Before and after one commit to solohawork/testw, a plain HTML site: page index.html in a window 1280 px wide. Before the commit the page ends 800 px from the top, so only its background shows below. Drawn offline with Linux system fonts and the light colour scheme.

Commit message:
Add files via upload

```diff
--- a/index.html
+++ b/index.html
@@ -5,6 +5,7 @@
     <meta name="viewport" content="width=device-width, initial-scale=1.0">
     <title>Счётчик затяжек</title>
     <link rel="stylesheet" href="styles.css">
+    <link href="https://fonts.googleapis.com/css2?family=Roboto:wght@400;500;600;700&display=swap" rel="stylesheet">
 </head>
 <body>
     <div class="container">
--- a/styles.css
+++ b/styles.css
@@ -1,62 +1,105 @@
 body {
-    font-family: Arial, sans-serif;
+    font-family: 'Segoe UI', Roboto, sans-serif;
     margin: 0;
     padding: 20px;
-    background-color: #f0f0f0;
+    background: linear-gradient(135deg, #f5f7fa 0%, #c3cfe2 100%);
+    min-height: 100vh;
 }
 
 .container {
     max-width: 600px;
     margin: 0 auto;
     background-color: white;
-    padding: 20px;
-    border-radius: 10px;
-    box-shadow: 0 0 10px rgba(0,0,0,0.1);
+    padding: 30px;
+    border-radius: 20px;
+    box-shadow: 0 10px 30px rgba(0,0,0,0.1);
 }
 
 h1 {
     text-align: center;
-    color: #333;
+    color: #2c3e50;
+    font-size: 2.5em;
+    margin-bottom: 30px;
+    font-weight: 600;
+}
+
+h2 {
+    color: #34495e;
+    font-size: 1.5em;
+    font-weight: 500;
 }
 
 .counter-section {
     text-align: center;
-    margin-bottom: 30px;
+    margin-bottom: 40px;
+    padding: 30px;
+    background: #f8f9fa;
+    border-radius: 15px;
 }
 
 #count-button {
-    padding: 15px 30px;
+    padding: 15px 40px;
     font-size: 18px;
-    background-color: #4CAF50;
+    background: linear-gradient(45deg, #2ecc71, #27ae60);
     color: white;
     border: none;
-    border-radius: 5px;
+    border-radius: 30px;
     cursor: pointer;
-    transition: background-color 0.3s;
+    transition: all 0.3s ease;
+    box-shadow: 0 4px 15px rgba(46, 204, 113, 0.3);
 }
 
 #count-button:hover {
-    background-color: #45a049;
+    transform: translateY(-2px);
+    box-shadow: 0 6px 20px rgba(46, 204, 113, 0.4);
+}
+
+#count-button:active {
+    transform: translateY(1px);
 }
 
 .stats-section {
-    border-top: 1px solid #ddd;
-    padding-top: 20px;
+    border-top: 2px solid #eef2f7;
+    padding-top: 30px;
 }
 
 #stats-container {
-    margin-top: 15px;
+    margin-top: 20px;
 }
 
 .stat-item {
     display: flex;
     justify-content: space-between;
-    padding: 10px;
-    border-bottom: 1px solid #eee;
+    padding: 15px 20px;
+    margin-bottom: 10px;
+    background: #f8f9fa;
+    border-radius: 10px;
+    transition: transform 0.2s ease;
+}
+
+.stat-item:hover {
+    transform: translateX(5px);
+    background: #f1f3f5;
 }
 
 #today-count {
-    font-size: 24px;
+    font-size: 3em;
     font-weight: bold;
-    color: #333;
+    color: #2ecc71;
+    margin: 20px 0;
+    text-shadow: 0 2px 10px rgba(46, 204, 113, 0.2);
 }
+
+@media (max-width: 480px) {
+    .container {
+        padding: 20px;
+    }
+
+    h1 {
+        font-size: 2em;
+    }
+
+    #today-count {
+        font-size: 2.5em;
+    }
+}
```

» **Task prompt**
All lines above with the word "margin" need to be reported.

» **Exercise solution**
     margin: 0;
     margin: 0 auto;
+    margin-bottom: 30px;
-    margin-bottom: 30px;
+    margin-bottom: 40px;
-    margin-top: 15px;
+    margin-top: 20px;
+    margin-bottom: 10px;
+    margin: 20px 0;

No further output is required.